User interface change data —

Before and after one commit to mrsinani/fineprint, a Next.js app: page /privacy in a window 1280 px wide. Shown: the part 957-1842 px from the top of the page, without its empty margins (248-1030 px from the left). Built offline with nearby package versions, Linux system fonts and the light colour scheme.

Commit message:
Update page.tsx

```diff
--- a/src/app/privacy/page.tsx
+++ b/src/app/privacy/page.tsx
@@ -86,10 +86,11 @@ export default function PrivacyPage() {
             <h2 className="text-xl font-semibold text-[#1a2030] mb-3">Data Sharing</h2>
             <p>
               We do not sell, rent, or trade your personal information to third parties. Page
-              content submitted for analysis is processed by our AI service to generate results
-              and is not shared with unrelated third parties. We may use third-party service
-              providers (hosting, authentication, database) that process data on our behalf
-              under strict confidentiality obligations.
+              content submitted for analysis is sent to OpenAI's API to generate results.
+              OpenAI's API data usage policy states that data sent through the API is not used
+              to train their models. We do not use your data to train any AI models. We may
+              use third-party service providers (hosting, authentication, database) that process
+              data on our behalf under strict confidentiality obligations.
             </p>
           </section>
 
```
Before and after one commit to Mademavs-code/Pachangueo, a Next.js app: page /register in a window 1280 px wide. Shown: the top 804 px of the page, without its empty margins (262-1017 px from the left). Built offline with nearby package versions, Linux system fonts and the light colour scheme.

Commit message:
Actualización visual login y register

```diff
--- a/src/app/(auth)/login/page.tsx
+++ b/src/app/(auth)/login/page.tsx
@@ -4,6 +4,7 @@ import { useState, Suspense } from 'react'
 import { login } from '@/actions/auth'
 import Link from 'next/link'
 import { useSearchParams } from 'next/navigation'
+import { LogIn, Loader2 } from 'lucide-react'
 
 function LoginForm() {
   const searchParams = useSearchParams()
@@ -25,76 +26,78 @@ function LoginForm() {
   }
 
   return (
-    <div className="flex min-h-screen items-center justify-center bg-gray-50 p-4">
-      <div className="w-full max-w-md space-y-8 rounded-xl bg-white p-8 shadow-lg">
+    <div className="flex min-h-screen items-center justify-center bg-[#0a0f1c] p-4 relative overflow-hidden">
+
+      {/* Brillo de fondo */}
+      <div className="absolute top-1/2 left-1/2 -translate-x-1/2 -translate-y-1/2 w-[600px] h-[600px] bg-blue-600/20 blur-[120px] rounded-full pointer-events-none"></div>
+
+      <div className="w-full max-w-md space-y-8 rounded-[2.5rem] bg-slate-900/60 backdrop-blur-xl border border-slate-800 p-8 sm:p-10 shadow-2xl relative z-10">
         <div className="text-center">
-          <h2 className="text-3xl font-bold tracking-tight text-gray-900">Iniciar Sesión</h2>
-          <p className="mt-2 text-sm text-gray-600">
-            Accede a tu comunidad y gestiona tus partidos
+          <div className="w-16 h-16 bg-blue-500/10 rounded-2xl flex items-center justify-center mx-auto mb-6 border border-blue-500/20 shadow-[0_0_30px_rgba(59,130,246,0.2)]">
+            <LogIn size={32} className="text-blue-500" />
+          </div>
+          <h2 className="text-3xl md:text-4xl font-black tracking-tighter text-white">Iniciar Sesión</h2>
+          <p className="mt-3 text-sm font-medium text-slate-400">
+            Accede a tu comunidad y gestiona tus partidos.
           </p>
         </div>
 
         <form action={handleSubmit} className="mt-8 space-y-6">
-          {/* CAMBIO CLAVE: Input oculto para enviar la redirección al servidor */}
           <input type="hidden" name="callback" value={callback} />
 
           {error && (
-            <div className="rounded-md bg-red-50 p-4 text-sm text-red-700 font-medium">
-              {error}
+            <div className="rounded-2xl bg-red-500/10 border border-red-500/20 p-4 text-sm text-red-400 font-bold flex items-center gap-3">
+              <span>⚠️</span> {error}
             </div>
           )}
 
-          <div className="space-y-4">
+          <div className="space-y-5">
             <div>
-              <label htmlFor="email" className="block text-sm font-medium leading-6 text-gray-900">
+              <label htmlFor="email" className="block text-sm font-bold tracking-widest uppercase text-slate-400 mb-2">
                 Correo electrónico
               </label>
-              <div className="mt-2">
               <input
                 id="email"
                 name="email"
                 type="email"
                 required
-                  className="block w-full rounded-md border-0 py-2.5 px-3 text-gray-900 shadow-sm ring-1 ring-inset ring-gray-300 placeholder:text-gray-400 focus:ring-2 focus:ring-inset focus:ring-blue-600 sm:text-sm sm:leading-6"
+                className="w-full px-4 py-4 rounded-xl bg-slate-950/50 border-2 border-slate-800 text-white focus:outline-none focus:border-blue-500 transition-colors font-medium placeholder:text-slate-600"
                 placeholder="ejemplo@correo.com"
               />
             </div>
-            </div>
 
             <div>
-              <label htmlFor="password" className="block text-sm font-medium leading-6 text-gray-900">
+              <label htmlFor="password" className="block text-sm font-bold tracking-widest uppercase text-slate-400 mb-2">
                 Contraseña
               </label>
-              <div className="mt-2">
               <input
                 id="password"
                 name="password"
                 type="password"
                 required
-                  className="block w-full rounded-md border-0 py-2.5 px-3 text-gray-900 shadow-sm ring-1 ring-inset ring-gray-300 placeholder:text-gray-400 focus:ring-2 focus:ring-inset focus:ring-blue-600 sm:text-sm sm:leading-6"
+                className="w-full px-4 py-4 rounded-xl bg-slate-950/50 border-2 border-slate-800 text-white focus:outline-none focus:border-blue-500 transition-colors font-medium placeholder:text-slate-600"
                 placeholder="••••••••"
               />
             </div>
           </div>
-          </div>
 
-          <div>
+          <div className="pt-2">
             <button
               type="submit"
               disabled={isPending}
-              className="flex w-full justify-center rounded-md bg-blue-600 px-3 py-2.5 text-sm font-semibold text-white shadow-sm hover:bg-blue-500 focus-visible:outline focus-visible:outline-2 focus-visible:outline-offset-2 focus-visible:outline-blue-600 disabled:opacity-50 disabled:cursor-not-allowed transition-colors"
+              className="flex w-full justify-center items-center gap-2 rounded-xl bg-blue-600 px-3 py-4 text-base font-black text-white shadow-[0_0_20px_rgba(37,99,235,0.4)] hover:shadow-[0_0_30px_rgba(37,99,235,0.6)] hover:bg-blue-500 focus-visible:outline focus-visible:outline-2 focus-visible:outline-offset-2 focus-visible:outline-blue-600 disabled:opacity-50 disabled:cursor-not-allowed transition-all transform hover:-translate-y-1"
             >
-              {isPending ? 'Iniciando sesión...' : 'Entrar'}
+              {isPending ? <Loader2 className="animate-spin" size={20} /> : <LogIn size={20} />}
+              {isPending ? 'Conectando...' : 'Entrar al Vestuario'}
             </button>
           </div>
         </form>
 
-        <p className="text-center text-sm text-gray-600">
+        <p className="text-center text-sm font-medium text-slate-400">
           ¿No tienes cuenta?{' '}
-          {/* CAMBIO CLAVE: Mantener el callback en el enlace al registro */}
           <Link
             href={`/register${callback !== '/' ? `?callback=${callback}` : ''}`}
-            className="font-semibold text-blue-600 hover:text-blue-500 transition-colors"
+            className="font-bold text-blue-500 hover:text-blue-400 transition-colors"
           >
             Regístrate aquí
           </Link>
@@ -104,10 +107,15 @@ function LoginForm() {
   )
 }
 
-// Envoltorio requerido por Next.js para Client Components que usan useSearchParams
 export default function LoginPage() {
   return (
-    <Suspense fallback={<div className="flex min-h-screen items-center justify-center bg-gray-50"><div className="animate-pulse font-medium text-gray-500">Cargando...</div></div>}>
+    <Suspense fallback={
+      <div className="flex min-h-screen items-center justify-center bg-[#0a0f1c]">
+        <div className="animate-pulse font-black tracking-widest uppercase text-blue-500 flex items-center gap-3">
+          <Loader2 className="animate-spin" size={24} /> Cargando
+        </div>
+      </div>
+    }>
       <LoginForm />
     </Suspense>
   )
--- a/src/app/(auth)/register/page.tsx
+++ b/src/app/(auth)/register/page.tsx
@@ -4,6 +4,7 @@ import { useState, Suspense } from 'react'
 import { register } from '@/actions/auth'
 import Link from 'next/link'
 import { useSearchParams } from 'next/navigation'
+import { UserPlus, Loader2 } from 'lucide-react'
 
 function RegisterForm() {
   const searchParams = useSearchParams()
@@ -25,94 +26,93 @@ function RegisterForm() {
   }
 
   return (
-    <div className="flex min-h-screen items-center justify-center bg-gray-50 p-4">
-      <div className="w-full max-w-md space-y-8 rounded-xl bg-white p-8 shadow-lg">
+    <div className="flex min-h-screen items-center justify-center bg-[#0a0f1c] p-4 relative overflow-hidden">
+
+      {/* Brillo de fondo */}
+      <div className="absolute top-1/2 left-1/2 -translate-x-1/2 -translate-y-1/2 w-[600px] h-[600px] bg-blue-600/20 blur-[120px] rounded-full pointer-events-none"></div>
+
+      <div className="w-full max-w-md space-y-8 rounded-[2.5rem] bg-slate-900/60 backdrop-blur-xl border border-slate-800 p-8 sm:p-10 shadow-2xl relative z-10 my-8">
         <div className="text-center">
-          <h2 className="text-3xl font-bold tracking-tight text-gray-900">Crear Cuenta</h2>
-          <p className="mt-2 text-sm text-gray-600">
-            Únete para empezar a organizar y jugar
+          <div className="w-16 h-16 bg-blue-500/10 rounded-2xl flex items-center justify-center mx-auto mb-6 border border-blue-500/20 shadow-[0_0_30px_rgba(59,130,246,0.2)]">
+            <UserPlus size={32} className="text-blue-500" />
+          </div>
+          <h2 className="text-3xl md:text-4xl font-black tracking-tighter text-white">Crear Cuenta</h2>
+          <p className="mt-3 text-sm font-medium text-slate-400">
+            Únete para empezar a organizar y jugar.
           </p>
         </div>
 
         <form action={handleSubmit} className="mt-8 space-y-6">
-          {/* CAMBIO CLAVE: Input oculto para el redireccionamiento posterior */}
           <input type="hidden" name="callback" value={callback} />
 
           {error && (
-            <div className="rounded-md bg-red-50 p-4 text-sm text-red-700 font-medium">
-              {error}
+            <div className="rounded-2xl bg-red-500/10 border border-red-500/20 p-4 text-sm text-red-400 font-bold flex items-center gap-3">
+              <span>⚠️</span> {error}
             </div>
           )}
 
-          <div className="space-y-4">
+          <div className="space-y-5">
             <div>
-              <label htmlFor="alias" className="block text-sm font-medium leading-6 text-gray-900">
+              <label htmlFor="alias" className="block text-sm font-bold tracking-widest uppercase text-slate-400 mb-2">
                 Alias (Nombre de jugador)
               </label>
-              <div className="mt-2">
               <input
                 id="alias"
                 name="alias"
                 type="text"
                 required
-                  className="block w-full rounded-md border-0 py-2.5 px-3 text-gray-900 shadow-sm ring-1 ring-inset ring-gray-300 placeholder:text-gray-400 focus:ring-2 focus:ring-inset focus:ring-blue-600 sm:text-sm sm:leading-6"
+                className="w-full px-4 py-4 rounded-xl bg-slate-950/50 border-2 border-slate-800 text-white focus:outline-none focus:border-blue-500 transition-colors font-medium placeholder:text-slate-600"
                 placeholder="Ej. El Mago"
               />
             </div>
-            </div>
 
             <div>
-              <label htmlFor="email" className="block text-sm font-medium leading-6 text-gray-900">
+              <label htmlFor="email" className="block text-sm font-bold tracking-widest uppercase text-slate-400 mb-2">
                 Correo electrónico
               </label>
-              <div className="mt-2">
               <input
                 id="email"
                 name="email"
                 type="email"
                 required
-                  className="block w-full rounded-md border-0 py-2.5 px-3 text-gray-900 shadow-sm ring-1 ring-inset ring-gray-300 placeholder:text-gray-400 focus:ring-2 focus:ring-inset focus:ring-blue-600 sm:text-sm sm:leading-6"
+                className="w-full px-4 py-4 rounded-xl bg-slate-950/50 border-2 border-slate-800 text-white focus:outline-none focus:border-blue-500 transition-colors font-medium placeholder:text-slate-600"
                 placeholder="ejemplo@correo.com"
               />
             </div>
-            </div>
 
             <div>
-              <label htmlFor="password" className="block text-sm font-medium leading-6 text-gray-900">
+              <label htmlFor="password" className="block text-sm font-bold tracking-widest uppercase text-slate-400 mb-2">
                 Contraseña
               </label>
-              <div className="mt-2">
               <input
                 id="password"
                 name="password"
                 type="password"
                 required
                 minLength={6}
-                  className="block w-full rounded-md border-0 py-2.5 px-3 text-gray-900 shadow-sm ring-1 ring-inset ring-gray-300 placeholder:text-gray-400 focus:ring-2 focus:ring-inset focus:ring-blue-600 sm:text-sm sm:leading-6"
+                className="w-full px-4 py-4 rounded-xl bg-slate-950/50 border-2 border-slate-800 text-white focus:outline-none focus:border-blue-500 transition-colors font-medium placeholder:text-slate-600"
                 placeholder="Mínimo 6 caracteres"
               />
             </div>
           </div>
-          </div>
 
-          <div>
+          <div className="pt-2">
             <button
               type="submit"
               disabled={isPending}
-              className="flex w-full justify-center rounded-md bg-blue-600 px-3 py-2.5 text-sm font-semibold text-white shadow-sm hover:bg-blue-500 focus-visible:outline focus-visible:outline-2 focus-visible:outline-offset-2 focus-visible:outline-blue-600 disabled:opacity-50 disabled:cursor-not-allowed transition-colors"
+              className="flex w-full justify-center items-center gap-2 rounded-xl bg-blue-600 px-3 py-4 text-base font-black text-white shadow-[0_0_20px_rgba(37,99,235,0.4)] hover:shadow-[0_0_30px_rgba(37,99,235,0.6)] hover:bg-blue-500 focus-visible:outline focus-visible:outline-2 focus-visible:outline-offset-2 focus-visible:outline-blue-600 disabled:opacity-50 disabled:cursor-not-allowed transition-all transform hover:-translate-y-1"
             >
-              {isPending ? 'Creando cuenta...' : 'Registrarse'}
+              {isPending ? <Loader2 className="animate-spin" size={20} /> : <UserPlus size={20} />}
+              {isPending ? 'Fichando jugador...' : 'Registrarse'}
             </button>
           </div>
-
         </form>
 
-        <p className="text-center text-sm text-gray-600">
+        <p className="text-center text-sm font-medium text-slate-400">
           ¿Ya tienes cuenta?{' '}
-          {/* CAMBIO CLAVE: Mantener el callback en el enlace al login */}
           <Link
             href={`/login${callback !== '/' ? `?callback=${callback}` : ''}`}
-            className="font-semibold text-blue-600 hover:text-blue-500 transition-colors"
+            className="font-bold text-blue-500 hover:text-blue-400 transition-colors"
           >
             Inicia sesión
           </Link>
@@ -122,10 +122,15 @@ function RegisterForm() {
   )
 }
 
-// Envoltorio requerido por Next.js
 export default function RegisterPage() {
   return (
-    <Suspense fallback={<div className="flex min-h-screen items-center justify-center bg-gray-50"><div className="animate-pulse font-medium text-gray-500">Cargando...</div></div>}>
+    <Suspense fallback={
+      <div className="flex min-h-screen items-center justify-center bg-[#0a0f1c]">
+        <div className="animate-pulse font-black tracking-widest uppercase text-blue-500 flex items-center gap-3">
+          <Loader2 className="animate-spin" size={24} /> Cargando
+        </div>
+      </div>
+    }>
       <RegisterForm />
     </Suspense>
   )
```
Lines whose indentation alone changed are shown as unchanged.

What you should do — Make a copy of each line in the records above that has the word "isPending".

Response to the task —
               disabled={isPending}
-              {isPending ? 'Iniciando sesión...' : 'Entrar'}
+              {isPending ? <Loader2 className="animate-spin" size={20} /> : <LogIn size={20} />}
+              {isPending ? 'Conectando...' : 'Entrar al Vestuario'}
               disabled={isPending}
-              {isPending ? 'Creando cuenta...' : 'Registrarse'}
+              {isPending ? <Loader2 className="animate-spin" size={20} /> : <UserPlus size={20} />}
+              {isPending ? 'Fichando jugador...' : 'Registrarse'}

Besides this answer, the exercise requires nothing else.